As noted earlier, when the individual intellectually frees himself from traditional ways of thinking, serious conflicts arise. For a short period around 1880, it appears that Ibsen was relatively optimistic about the individual's chances of succeeding on his own. Although her future is insecure in many ways, Nora seems to have a real chance of finding the freedom and independence she is seeking. Ibsen can be criticized for his somewhat superficial treatment of the problems a divorced woman without means would face in contemporary society. But it was the moral problems that concerned him as a writer, not the practical and economic ones.

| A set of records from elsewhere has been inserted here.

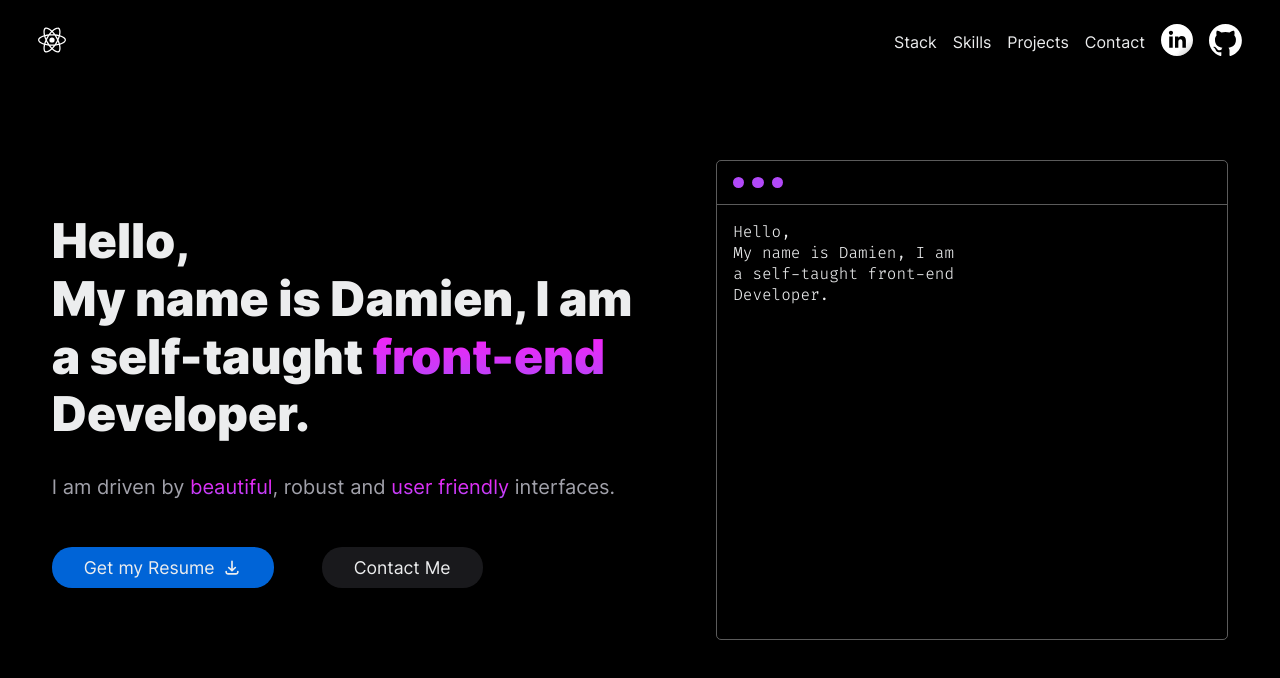
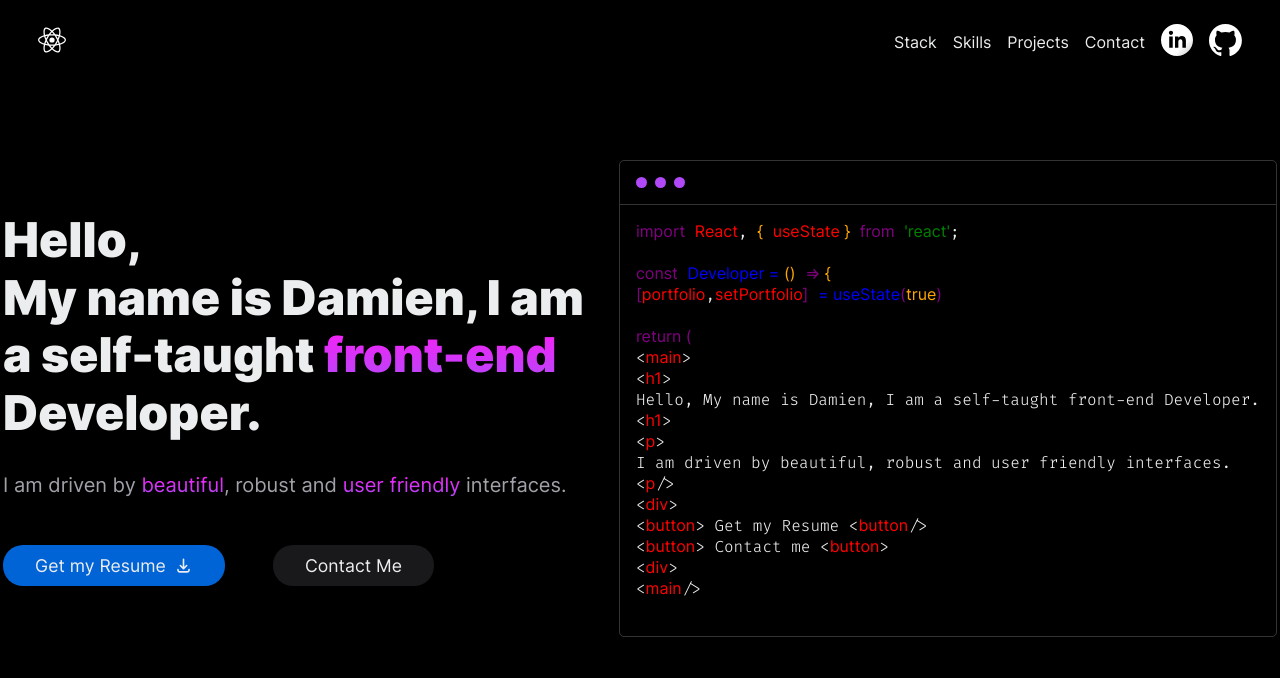
Before and after one commit to fromagetriste/portfolio, a React (Vite) app: page / in a window 1280 px wide. Shown: the top 678 px of the page. Built offline with nearby package versions, Linux system fonts and the light colour scheme.

Commit message:
added colors to terminal

```diff
--- a/src/components/HeroSection.jsx
+++ b/src/components/HeroSection.jsx
@@ -1,3 +1,5 @@
+import React, { useState } from "react";
+
 const HeroSection = () => {
   return (
     <main className="hero__container">
@@ -27,6 +29,7 @@ const HeroSection = () => {
       </div>
 
       {/* Right-container (terminal) starts here */}
+
       <div className="terminal__container">
         <div className="upper-part__container">
           <img
@@ -46,10 +49,74 @@ const HeroSection = () => {
           ></img>
         </div>
         <div className="code-text__container">
+          {/* to have a text being not interpreted by JSX, set this around : {"your text"} */}
           <p>
-            Hello, <br />
-            My name is Damien, I am <br />a self-taught front-end <br />
-            Developer.
+            <span className="my-purple">import</span>{" "}
+            <span className="my-red">React</span>,{" "}
+            <span className="my-orange">{"{"}</span>{" "}
+            <span className="my-red">{" useState "}</span>{" "}
+            <span className="my-orange">{"}"}</span>{" "}
+            <span className="my-purple">from</span>{" "}
+            <span className="my-green">
+              {"'"}react{"'"}
+            </span>
+            ; <br />
+            <br />
+            <span className="my-purple">const</span>{" "}
+            <span className="my-blue">Developer = </span>
+            <span className="my-orange">()</span>{" "}
+            <span className="my-purple">={"> "}</span>
+            <span className="my-orange">{"{"}</span>
+            <br />
+            <span className="my-purple">[</span>
+            <span className="my-red">portfolio</span>,
+            <span className="my-red">setPortfolio</span>
+            <span className="my-purple">]</span>{" "}
+            <span className="my-blue">= useState</span>
+            <span className="my-purple">(</span>
+            <span className="my-orange">true</span>
+            <span className="my-purple">)</span>
+            <br />
+            <br />
+            <span className="my-purple">return {"("}</span>
+            <br />
+            {"<"}
+            <span className="my-red">main</span>
+            {">"} <br />
+            {"<"}
+            <span className="my-red">h1</span>
+            {">"} <br />
+            Hello, My name is Damien, I am a self-taught front-end Developer.{" "}
+            <br />
+            {"<"}
+            <span className="my-red">h1</span>
+            {">"} <br />
+            {"<"}
+            <span className="my-red">p</span>
+            {">"} <br />I am driven by beautiful, robust and user friendly
+            interfaces. <br />
+            {"<"}
+            <span className="my-red">p</span>
+            {"/>"} <br />
+            {"<"}
+            <span className="my-red">div</span>
+            {">"} <br />
+            {"<"}
+            <span className="my-red">button</span>
+            {">"} Get my Resume {"<"}
+            <span className="my-red">button</span>
+            {"/>"} <br />
+            {"<"}
+            <span className="my-red">button</span>
+            {">"} Contact me {"<"}
+            <span className="my-red">button</span>
+            {">"} <br />
+            {"<"}
+            <span className="my-red">div</span>
+            {">"} <br />
+            {"<"}
+            <span className="my-red">main</span>
+            {"/>"} <br /> <br />
           </p>
         </div>
       </div>
--- a/src/styles/components/_herosection.scss
+++ b/src/styles/components/_herosection.scss
@@ -59,15 +59,14 @@
     }
   }
   // the terminal container starts here
+
   & .terminal__container {
-    border: 1px rgba(128, 128, 128, 0.708) solid;
+    border: 1px rgba(128, 128, 128, 0.4) solid;
     border-radius: 5px;
-    height: auto;
     min-width: 40vw;
-    min-height: 60vh;
     & .upper-part__container {
       display: flex;
-      border-bottom: 1px rgba(128, 128, 128, 0.708) solid;
+      border-bottom: 1px rgba(128, 128, 128, 0.4) solid;
       padding: 1rem;
       & #bullet-point {
         max-height: 0.7rem;
@@ -78,7 +77,28 @@
       padding: 1rem;
       & p {
         font-family: $font-3;
+        overflow: auto;
+        white-space: nowrap;
       }
     }
   }
 }
+
+.my-purple {
+  color: purple;
+}
+.my-red {
+  color: red;
+}
+.my-blue {
+  color: blue;
+}
+.my-green {
+  color: green;
+}
+.my-orange {
+  color: orange;
+}
+.my-grey {
+  color: grey;
+}
```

By the end of Act Three, both Nora and Mrs. Linde have entered new phases in their lives. Nora has chosen to abandon her children and her husband because she wants independence from her roles as mother and wife. In contrast, Mrs. Linde has chosen to abandon her independence to marry Krogstad and take care of his family. She likes having people depend on her, and independence does not seem to fulfill her. Despite their apparent opposition, both Nora’s and Mrs. Linde’s decisions allow them to fulfill their respective personal desires. They have both chosen their own fates, freely and without male influence. Ibsen seems to feel that the nature of their choices is not as important as the fact that both women make the choices themselves.